### Task brief
Return each line of the records below in which the string "prepare" turns up.

──────── Data for this exercise

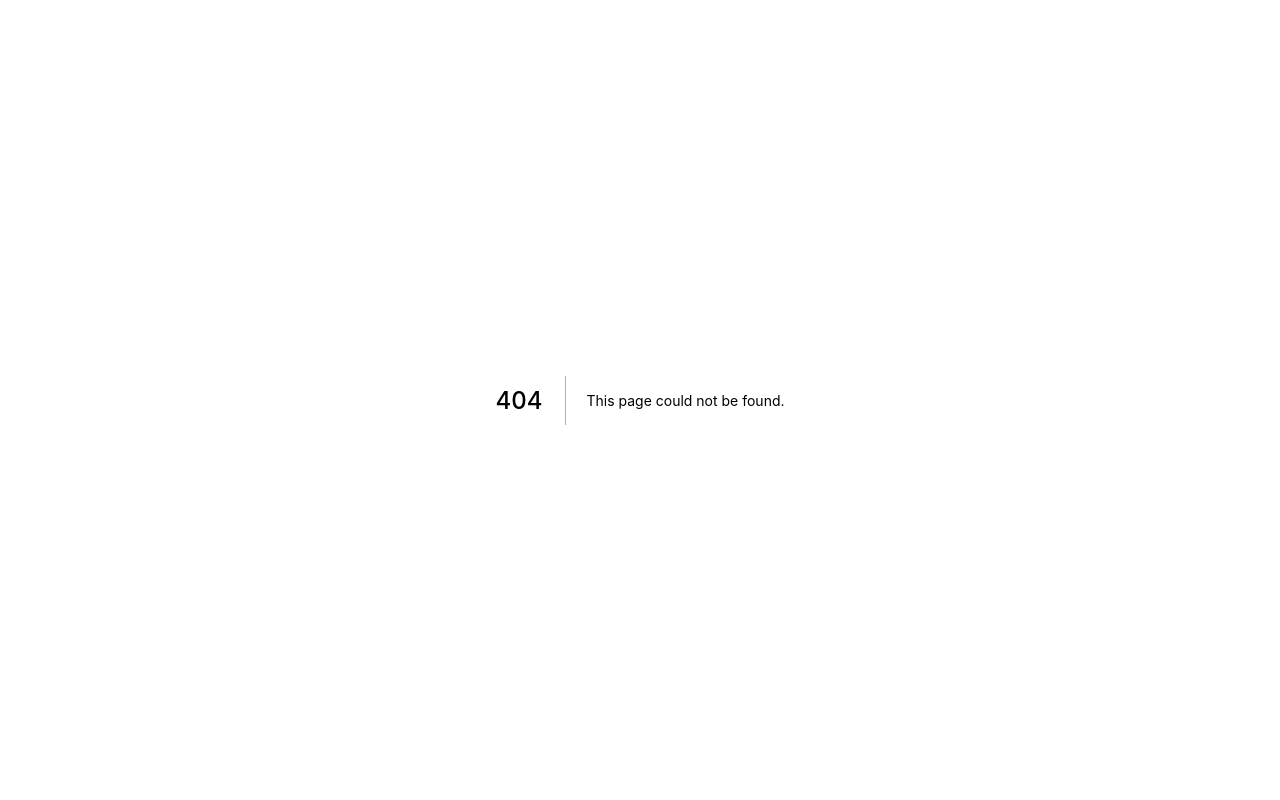
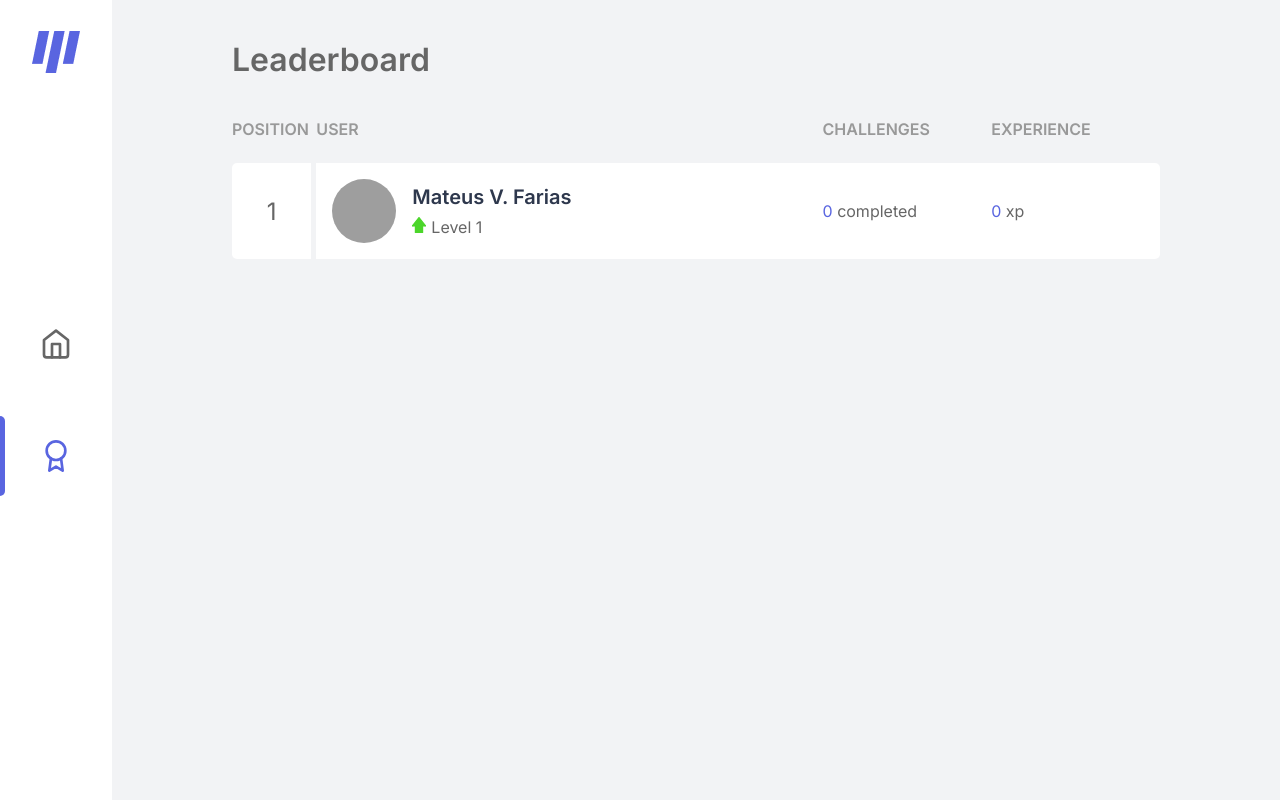
Before and after one commit to fariasmateuss/move.it, a Next.js app: page /leaderboard in a window 1280 px wide. Before the commit this address had no page. Built offline with nearby package versions, Linux system fonts and the light colour scheme; grey boxes are pictures that could not be loaded.

Commit message:
feat: create leaderboard page

```diff
--- /dev/null
+++ b/src/pages/leaderboard.tsx
@@ -0,0 +1,82 @@
+import Head from 'next/head';
+import { GetServerSideProps } from 'next';
+import { ChallengesProvider } from '../contexts/ChallengesContext';
+import { SideBar } from '../components/SideBar';
+
+import styles from '../styles/pages/Leaderboard.module.css';
+
+interface LeaderboardProps {
+  level: number;
+  currentExperience: number;
+  challengesCompleted: number;
+}
+
+export default function Leaderboard({
+  level,
+  currentExperience,
+  challengesCompleted,
+}: LeaderboardProps) {
+  return (
+    <div className="wrapper">
+      <ChallengesProvider
+        level={level}
+        currentExperience={currentExperience}
+        challengesCompleted={challengesCompleted}
+      >
+        <SideBar />
+
+        <div className={styles.leaderboardContainer}>
+          <Head>
+            <title>Leaderboard | move.it</title>
+          </Head>
+          <header>
+            <h1>Leaderboard</h1>
+          </header>
+
+          <div>
+            <div className={styles.ranking}>
+              <span>POSITION</span>
+              <span>USER</span>
+              <span>CHALLENGES</span>
+              <span>EXPERIENCE</span>
+            </div>
+            <div className={styles.position}>
+              <span>1</span>
+              <div className={styles.profile}>
+                <img
+                  src="https://avatars.githubusercontent.com/u/55674918?v=4"
+                  alt="Mateus V. Farias"
+                />
+                <div>
+                  <span>Mateus V. Farias</span>
+                  <p>
+                    <img src="icons/level.svg" alt="Level" />
+                    Level {level}
+                  </p>
+                </div>
+              </div>
+              <p>
+                <span>{challengesCompleted}</span> completed
+              </p>
+              <p>
+                <span>{currentExperience}</span> xp
+              </p>
+            </div>
+          </div>
+        </div>
+      </ChallengesProvider>
+    </div>
+  );
+}
+
+export const getServerSideProps: GetServerSideProps = async ctx => {
+  const { level, currentExperience, challengesCompleted } = ctx.req.cookies;
+
+  return {
+    props: {
+      level: Number(level ?? 1),
+      currentExperience: Number(currentExperience ?? 0),
+      challengesCompleted: Number(challengesCompleted ?? 0),
+    },
+  };
+};
--- /dev/null
+++ b/src/styles/pages/Leaderboard.module.css
@@ -0,0 +1,84 @@
+.leaderboardContainer {
+  max-width: 992px;
+  height: 100vh;
+  margin: 0 auto;
+  padding: 2.5rem 2rem;
+
+  flex: 1;
+  flex-direction: column;
+}
+
+.leaderboardContainer header {
+  margin-bottom: 2.5rem;
+}
+
+.leaderboardContainer header > h1 {
+  align-self: flex-end;
+}
+
+.ranking {
+  display: grid;
+  grid-template-columns: 0.5fr 3fr 1fr 1fr;
+
+  margin-bottom: 1.5rem;
+  font-weight: bold;
+  color: var(--text);
+  filter: brightness(1.5);
+}
+
+.position {
+  display: grid;
+  grid-template-columns: 0.5fr 3fr 1fr 1fr;
+  align-items: center;
+
+  background: var(--white);
+  border-radius: 5px;
+  margin-bottom: 0.5rem;
+}
+
+.position > span {
+  display: flex;
+}
+
+.position > p span {
+  color: var(--blue);
+}
+
+.position > span:first-child {
+  height: 100%;
+  align-items: center;
+  justify-content: center;
+  border-right: 5px solid var(--background);
+  font-size: 1.5rem;
+}
+
+.profile {
+  display: flex;
+  align-items: center;
+  height: 100%;
+  padding: 1rem;
+}
+
+.profile > img {
+  width: 64px;
+  height: 64px;
+  border-radius: 50%;
+  margin-right: 1rem;
+}
+
+.profile div > span {
+  color: var(--title);
+}
+
+.profile > div span {
+  font-size: 1.25rem;
+  font-weight: bold;
+}
+
+.profile > div p {
+  margin-top: 0.5rem;
+}
+
+.profile > div p img {
+  margin-right: 5px;
+}
```
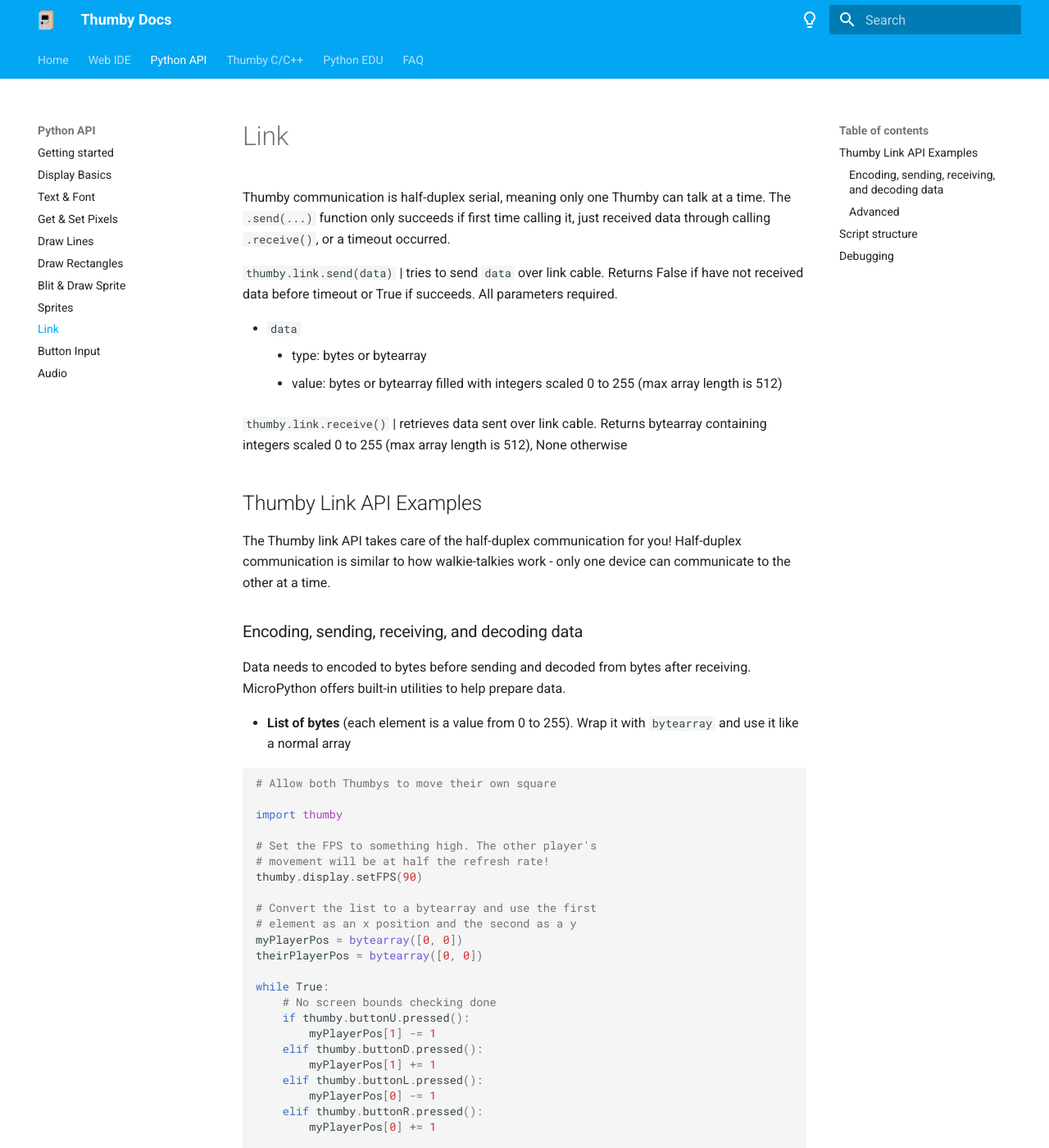
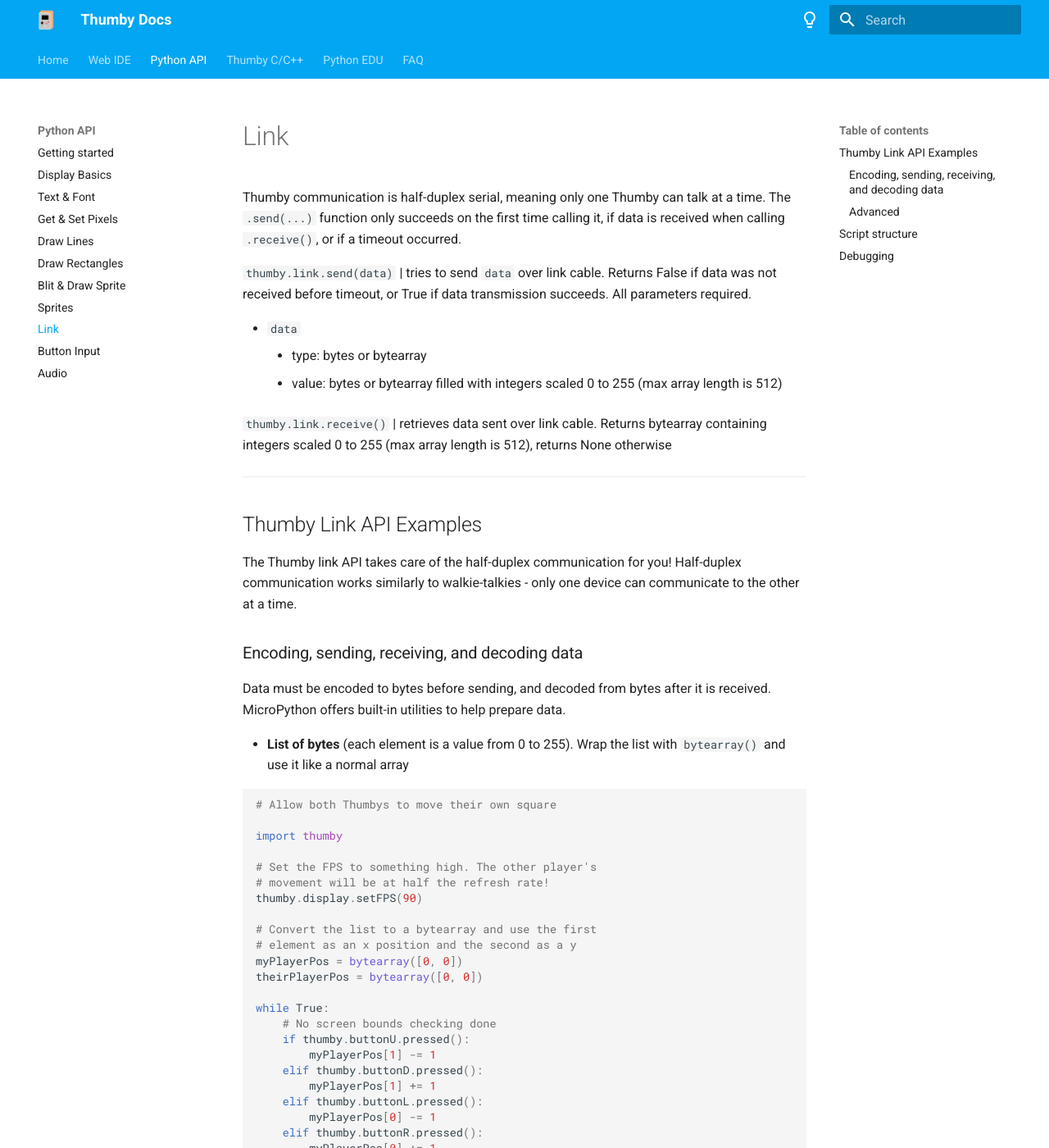
Before and after one commit to TinyCircuits/Thumby-Website, an MkDocs documentation site: the page built from docs/API/Link.md, in a window 1280 px wide and 1400 px high. Shown: the whole window at 82% size. Built offline with MkDocs 1.6.1 and Material for MkDocs 9.7.7, drawn with Linux system fonts in a browser that asks for light colours; some of the changed text lies outside the part shown.

Commit message:
tiny edits

````diff
--- a/docs/API/Link.md
+++ b/docs/API/Link.md
@@ -1,22 +1,24 @@
-Thumby communication is half-duplex serial, meaning only one Thumby can talk at a time. The `.send(...)` function only succeeds if first time calling it, just received data through calling `.receive()`, or a timeout occurred.
+Thumby communication is half-duplex serial, meaning only one Thumby can talk at a time. The `.send(...)` function only succeeds on the first time calling it, if data is received when calling `.receive()`, or if a timeout occurred.
 
-`thumby.link.send(data)` | tries to send `data` over link cable. Returns False if have not received data before timeout or True if succeeds. All parameters required.
+`thumby.link.send(data)` | tries to send `data` over link cable. Returns False if data was not received before timeout, or True if data transmission succeeds. All parameters required.
 
 * `data`
     * type: bytes or bytearray
     * value: bytes or bytearray filled with integers scaled 0 to 255 (max array length is 512)
 
-`thumby.link.receive()` | retrieves data sent over link cable. Returns bytearray containing integers scaled 0 to 255 (max array length is 512), None otherwise
+`thumby.link.receive()` | retrieves data sent over link cable. Returns bytearray containing integers scaled 0 to 255 (max array length is 512), returns None otherwise
 
+---
 
 ## Thumby Link API Examples
 
-The Thumby link API takes care of the half-duplex communication for you! Half-duplex communication is similar to how walkie-talkies work - only one device can communicate to the other at a time.
+The Thumby link API takes care of the half-duplex communication for you! Half-duplex communication works similarly to walkie-talkies - only one device can communicate to the other at a time.
 
 ### Encoding, sending, receiving, and decoding data
-Data needs to encoded to bytes before sending and decoded from bytes after receiving. MicroPython offers built-in utilities to help prepare data.
 
-* **List of bytes** (each element is a value from 0 to 255). Wrap it with `bytearray` and use it like a normal array
+Data must be encoded to bytes before sending, and decoded from bytes after it is received. MicroPython offers built-in utilities to help prepare data.
+
+* **List of bytes** (each element is a value from 0 to 255). Wrap the list with `bytearray()` and use it like a normal array
 
 ```py
 # Allow both Thumbys to move their own square
@@ -159,10 +161,12 @@
 ```
 
 ### Advanced
-See the [Tennis](https://github.com/TinyCircuits/TinyCircuits-Thumby-Games/blob/master/Tennis/Tennis.py) game for an example of complex usage of the link API. Tennis provides examples on how to sync various aspects of a game, such as the current game screen, sprite positions, sound, etc
+See the [Tennis](https://github.com/TinyCircuits/TinyCircuits-Thumby-Games/blob/master/Tennis/Tennis.py) game for an example of complex usage of the link API. Tennis provides examples on how to sync various aspects of a game, such as the current game screen, sprite positions, sound, etc.
+
+---
 
 ## Script structure
-The above examples only showed structures that work well but here is a structure that does not
+The above examples only showed structures that work well but here is a structure that does not:
 
 ```py
 # Allow both Thumbys to move their own square
@@ -228,4 +234,4 @@
     f.write(str(e))
     f.close()
 ```
-This will not print the full traceback but the file can be opened to see the exception message.
+This will not print the full traceback, but the file can be opened to see the exception message.
````
Also changed, not shown: other parts of docs/API/Link.md (+6 -4 lines), docs/API/Pixels.md (+5 -3 lines).
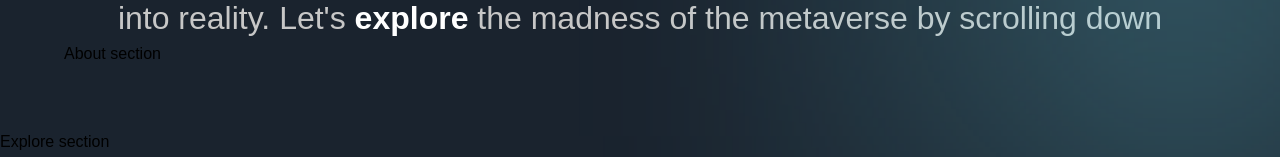
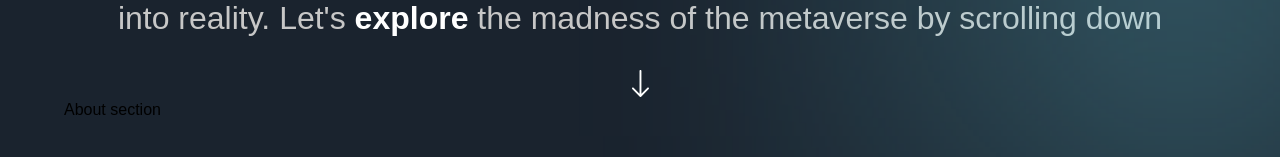
Before and after one commit to sazzadshakhbd/metaverse, a Next.js app: page / in a window 1280 px wide. Shown: the part 1395-1552 px from the top of the page. Built offline with nearby package versions, Linux system fonts and the light colour scheme; a web font is replaced by a local one.

Commit message:
arrow down icon add under text - about section

```diff
--- a/sections/About.jsx
+++ b/sections/About.jsx
@@ -23,6 +23,12 @@
       >
         <span className="font-extrabold text-white">Metaverse</span> is a new thing in the future, where you can enjoy the virtual world by feeling like it's really real, you can feel what you feel in this metaverse world, because this is really the <span className="font-extrabold text-white">madness of the metaverse</span> of today, using only <span className="font-extrabold text-white">VR</span> devices you can easily explore the metaverse world you want, turn your dreams into reality. Let's <span className="font-extrabold text-white">explore</span> the madness of the metaverse by scrolling down
       </motion.p>
+      <motion.img
+        variants={fadeIn('up', 'tween', 0.3, 1)}
+        src="/arrow-down.svg"
+        alt="arrow down"
+        className="w-[18px] h-[28px] object-contain mt-[28px]"
+      />
     </motion.div>
     About section
   </section>
```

────────────────

### Response
-Data needs to encoded to bytes before sending and decoded from bytes after receiving. MicroPython offers built-in utilities to help prepare data.
+Data must be encoded to bytes before sending, and decoded from bytes after it is received. MicroPython offers built-in utilities to help prepare data.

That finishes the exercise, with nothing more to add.